In its last episode of the first season, “True Detective” “served both aspects of its personality — the mystery of Dora Lange’s murder and the lives of Rustin Cohle and Martin Hart — without ever betraying the series’ soul,” reports MTV.
“The Yellow King, the Man with the Scars, Carcosa, the Tuttles, Reggie Ledoux, Marie Fontenot and every other string on the cork board pushed the story forward for eight hours, but in the end, the ultimate, most satisfying conclusion amounted to nothing more than two men having a conversation in the parking lot of a hospital,” the publication adds.
The answer to the central mystery of this season appeared to be simple enough, even by the standards of a police procedural.
Rust and Marty have finally got their man – Errol William Childress, who’s son of Billy Lee Childress. They tracked him down deep in bayou country, and captured him in his house. In one room of it was a dead elderly man tied to a bed with his mouth sewn shut.
Both main characters survived the ordeal, though Rust faced a short term coma. Later viewers learned that the police linked Childress to dozens of missing persons cases including the Dora Lange murder.
However, Rust wasn’t fully satisfied as any alleged connections to Senator Tuttle’s family have been “discredited.” “We didn’t get them all,” Rust says from his hospital bed. “But we got ours,” Marty replies.
“For such a thoroughgoing downer, “True Detective” has nonetheless moved both fans and detractors online to respond with humor. Something about it just makes us want to laugh. A tattoo on a murder victim looked a lot like the Time Warner Cable symbol. (Could the show tell us something about the Comcast merger?)” New Yorker concluded.
“Someone pointed out that McConaughey and Harrelson’s previous appearances together onscreen were evidence that, just as Rust claims, “time is a flat circle,” dooming us to repeat ourselves. Last month, people started making “True Detective” Valentine’s Day cards,” the publication added.
MTV wrote of the season: “It’s hard to imagine that HBO won’t approve of whatever second season Nic Pizzolatto is currently writing, but while the future of “True Detective” is uncertain for the time being, maybe that’s for the best.”

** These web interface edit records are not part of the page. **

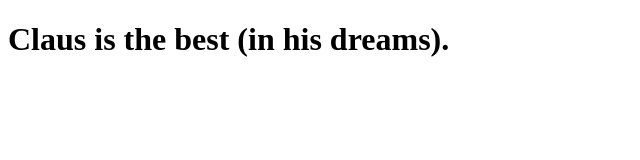
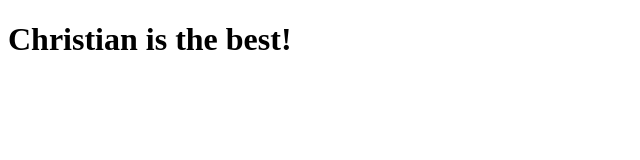
Before and after one commit to ckirschberg/GitTestFall2016, a plain HTML site: page index.html in a window 1280 px wide. Shown: the whole page, without its empty margins (0-640 px from the left). Drawn offline with Linux system fonts and the light colour scheme.

Commit message:
Changed content in index.html

```diff
--- a/index.html
+++ b/index.html
@@ -6,7 +6,7 @@
 </head>
 <body>
     <h1>
-        Claus is the best (in his dreams).
+        Christian is the best!
     </h1>
 </body>
 </html>
```
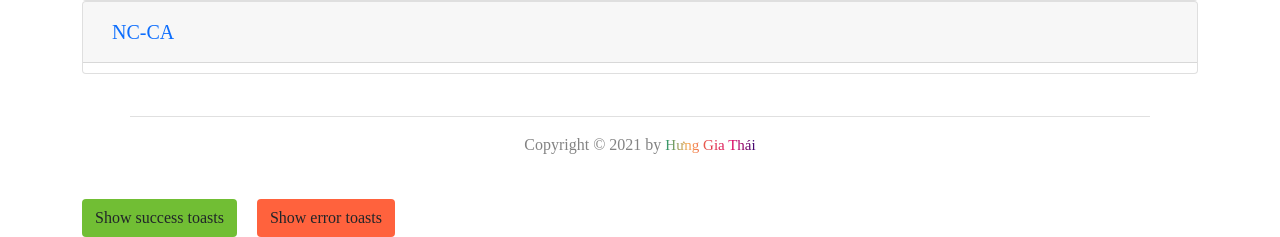
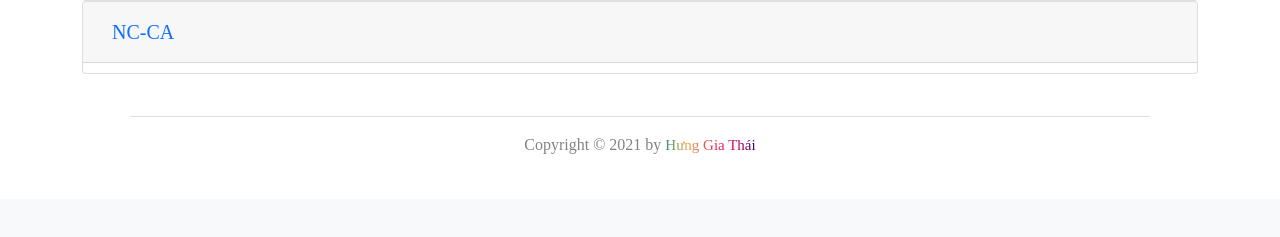
Before and after one commit to Shinee09/signtech, a PHP site: page / in a window 1280 px wide. Shown: the part 1499-1736 px from the top of the page. After the commit the page ends 1653 px from the top, so only its background shows below. Run offline with PHP 8.4, Linux system fonts and the light colour scheme; some libraries are stand-ins or nearby versions.

Commit message:
Update index.php

```diff
--- a/index.php
+++ b/index.php
@@ -1957,82 +1957,6 @@
         </section>
     </div>
 
-    <div id="toasts"></div>
-
-    <div>
-        <div onclick="showSuccesstoasts();" class="btn btn--success">Show success toasts</div>
-        <div onclick="showErrortoasts();" class="btn btn--danger">Show error toasts</div>
-    </div>
-    <script>
-        function showSuccesstoasts() {
-            toasts({
-                title: "Thành công!",
-                message: "Bạn đã đăng ký thành công tài khoản tại F8.",
-                type: "success",
-                duration: 5000
-            });
-        }
-
-        function showErrortoasts() {
-            toasts({
-                title: "Thất bại!",
-                message: "Có lỗi xảy ra, vui lòng liên hệ quản trị viên.",
-                type: "error",
-                duration: 5000
-            });
-        }
-        // toasts function
-        function toasts({
-            title = "",
-            message = "",
-            type = "info",
-            duration = 3000
-        }) {
-            const main = document.getElementById("toasts");
-            if (main) {
-                const toasts = document.createElement("div");
-
-                // Auto remove toasts
-                const autoRemoveId = setTimeout(function() {
-                    main.removeChild(toasts);
-                }, duration + 1000);
-
-                // Remove toasts when clicked
-                toasts.onclick = function(e) {
-                    if (e.target.closest(".toasts__close")) {
-                        main.removeChild(toasts);
-                        clearTimeout(autoRemoveId);
-                    }
-                };
-
-                const icons = {
-                    success: "fas fa-check-circle",
-                    info: "fas fa-info-circle",
-                    warning: "fas fa-exclamation-circle",
-                    error: "fas fa-exclamation-circle"
-                };
-                const icon = icons[type];
-                const delay = (duration / 1000).toFixed(2);
-
-                toasts.classList.add("toasts", `toasts--${type}`);
-                toasts.style.animation = `slideInLeft ease .3s, fadeOut linear 1s ${delay}s forwards`;
-
-                toasts.innerHTML = `
-                    <div class="toasts__icon">
-                        <i class="${icon}"></i>
-                    </div>
-                    <div class="toasts__body">
-                        <h3 class="toasts__title">${title}</h3>
-                        <p class="toasts__msg">${message}</p>
-                    </div>
-                    <div class="toasts__close">
-                        <i class="fas fa-times"></i>
-                    </div>
-                `;
-                main.appendChild(toasts);
-            }
-        }
-    </script>
 
     <script type="text/javascript">
         function functionCheckEFYToken(checkEFYToken) {
```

“Maybe it will give everyone the opportunity to think about what we’ve spent eight hours watching. In its first series, “True Detective” was something unique even in what is, in all honesty, a golden age of television. It was pitch black, philosophical, unabashedly entertaining, thoughtful and ultimately hopeful and human storytelling that trusted its audience’s intelligence and their capacity to be challenged.”